Although secreted molecular chaperone heat shock protein 90 (eHSP90) has been implicated in tumor cell invasion through binding and stabilizing extracellular matrix protease client MMP2, our limited understanding of the regulatory mechanisms that control the eHSP90 chaperone system is a major drawback for designing successful HSP90-targeted therapies. Our long-term goal is to develop therapeutic strategies that prevent tumor cell invasion by targeting the extracellular HSP90 chaperone machinery. Our overall objective is to elucidate how eHSP90 and its regulators are mechanistically modulated, individually and collectively, and in the presence of their extracellular inhibitors. Our central hypothesis is that extracellular ATP, and tyrosine phosphorylation of eHSP90 co-chaperone TIMP2, modulate the chaperoning of client MMP2, and affect HSP90 binding to extracellular inhibitors. This hypothesis is based on our recent published work and preliminary studies showing that eHSP90 binds and hydrolyzes ATP, and that co-chaperone TIMP2 enhances HSP90 binding to ATP and its pharmacologic inhibitors. Our rationale is that by elucidating mechanisms of eHSP90 chaperone regulation, we will design better therapies for diseases that implicate the eHSP90 machinery. We plan to test our central hypothesis by pursuing the following three specific aims: 1) Investigate the role of ATPase activity in the regulation of extracellular HSP90 (eHSP90); 2) Determine the impact of tyrosine phosphorylation of TIMP2 on its co-chaperone function; and 3) Elucidate the role of TIMP2 in enhancing eHSP90 binding to extracellular inhibitors. Under the first aim, approaches to be used are already established in PI's laboratory and include purification of intracellular and extracellular HSP90 from human cell cultures, isothermal calorimetry to determine affinity towards an ATP analog, ATPase assays to measure ATPase activity, enzyme kinetics to determine proteolytic activity, and in vitro and in vivo protein-protein interactions in the presence and following depletion of extracellular ATP in genetic knock out cell cultures. Under the second aim, phosphomimetic or non-phosphorylatable TIMP2 mutants designed in the PI's laboratory will be used, CRISPR knock out cell lines for c-Src kinase, TIMP2 and MMP2 will be employed for protein-protein interactions and to determine impact on MMP2 activity. Under the third aim, the role of TIMP2, non-phosphorylatable and phophomimetic mutants in enhanced binding of eHSP90 to its extracellular inhibitors will be evaluated in drug binding assays performed in vitro and extracellularly in vivo, using human cell lines and siRNA technology. The impact of TIMP2, and eHSP90 inhibitors on MMP2 mediated proteolysis will be evaluated in matrix degradation studies. The research approach is innovative, in the PI's opinion, because it represents a new and substantive departure from the status quo by shifting focus towards targeting chaperone-regulated extracellular pathways. The proposed research is significant because, it is expected to provide insight on the basic extracellular regulatory elements that support mechanisms of tumor cell invasion.

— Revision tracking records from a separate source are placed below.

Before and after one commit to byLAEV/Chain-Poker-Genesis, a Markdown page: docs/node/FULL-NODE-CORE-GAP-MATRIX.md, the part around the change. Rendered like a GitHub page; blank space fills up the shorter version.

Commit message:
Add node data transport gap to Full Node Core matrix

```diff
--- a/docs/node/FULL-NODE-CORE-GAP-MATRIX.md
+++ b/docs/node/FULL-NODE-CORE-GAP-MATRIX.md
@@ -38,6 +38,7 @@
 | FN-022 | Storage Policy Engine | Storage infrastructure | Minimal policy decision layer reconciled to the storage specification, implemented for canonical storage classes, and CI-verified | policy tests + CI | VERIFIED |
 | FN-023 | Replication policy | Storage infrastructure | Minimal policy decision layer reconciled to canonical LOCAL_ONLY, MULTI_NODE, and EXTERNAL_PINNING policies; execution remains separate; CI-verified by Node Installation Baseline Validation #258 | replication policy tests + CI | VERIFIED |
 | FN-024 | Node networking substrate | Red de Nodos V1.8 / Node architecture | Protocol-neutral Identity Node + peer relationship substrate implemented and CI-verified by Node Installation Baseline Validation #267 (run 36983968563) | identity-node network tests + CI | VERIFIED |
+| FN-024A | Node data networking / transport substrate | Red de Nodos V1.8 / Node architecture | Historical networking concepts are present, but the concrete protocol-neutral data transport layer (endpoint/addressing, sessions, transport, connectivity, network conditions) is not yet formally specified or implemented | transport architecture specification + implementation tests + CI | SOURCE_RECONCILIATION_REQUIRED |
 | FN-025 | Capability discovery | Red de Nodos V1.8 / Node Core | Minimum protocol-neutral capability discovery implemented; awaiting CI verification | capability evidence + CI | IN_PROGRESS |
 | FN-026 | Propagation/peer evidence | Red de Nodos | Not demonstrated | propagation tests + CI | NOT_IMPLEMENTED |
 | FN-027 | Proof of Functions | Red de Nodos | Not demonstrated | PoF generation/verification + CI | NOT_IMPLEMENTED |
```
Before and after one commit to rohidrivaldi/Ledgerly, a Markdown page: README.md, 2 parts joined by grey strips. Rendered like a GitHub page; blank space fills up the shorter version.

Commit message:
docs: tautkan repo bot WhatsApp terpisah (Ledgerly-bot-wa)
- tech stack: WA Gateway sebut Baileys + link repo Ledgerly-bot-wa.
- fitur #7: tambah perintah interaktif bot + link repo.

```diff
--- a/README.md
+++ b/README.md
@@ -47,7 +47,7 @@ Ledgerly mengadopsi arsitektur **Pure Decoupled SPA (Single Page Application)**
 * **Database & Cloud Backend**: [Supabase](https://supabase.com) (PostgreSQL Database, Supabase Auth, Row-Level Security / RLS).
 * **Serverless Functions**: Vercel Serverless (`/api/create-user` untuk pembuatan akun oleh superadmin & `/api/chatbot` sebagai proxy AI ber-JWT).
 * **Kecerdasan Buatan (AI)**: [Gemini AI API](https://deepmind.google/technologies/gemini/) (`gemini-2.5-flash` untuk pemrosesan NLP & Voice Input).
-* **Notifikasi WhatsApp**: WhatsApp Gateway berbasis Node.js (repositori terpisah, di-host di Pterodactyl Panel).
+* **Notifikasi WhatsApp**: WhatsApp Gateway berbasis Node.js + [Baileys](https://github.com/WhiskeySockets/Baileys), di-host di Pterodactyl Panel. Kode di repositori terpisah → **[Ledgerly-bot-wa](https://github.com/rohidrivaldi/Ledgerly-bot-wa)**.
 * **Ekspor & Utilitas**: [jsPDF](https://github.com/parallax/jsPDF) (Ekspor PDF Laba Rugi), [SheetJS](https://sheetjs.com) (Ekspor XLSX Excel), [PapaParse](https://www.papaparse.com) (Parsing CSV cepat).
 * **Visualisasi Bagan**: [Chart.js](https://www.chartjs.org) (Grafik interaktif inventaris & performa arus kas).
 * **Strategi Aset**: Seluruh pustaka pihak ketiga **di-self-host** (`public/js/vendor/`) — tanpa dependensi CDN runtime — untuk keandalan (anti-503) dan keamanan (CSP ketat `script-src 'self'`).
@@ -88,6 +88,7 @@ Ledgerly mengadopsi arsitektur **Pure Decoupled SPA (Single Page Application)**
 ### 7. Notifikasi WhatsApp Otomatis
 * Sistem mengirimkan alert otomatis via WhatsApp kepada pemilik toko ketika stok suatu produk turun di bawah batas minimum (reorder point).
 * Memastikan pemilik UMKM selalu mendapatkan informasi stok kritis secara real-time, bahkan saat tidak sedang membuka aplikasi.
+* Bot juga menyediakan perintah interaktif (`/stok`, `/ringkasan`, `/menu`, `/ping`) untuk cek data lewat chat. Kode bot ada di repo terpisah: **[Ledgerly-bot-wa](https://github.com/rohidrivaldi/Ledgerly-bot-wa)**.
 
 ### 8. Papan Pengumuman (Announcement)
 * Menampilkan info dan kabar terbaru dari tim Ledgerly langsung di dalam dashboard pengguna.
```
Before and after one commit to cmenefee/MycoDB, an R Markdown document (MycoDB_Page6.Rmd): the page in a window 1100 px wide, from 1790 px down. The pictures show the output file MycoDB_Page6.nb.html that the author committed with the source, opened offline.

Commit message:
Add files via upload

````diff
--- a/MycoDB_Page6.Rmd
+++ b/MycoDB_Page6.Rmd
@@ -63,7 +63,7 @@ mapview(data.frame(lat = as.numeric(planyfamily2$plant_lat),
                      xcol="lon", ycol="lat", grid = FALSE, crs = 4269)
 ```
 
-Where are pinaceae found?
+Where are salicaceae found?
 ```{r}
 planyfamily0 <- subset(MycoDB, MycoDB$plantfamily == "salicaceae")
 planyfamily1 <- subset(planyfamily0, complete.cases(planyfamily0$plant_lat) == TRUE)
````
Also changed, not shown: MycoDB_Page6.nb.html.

Cell invasion through the basement membrane barrier is one of the early phases in the multistep process of tumor cell dissemination and indicative of disease progression. The proposed research is relevant to public health because elucidation of regulatory mechanisms of cell invasion will ultimately increase our understanding of diseases that depend on this behavior to progress. Thus, the proposed research is relevant to NIH's mission because it will yield fundamental knowledge that will assist in the improvement of human health and translate into new treatments for invasive diseases including neurodegenerative, cardiovascular and cancer.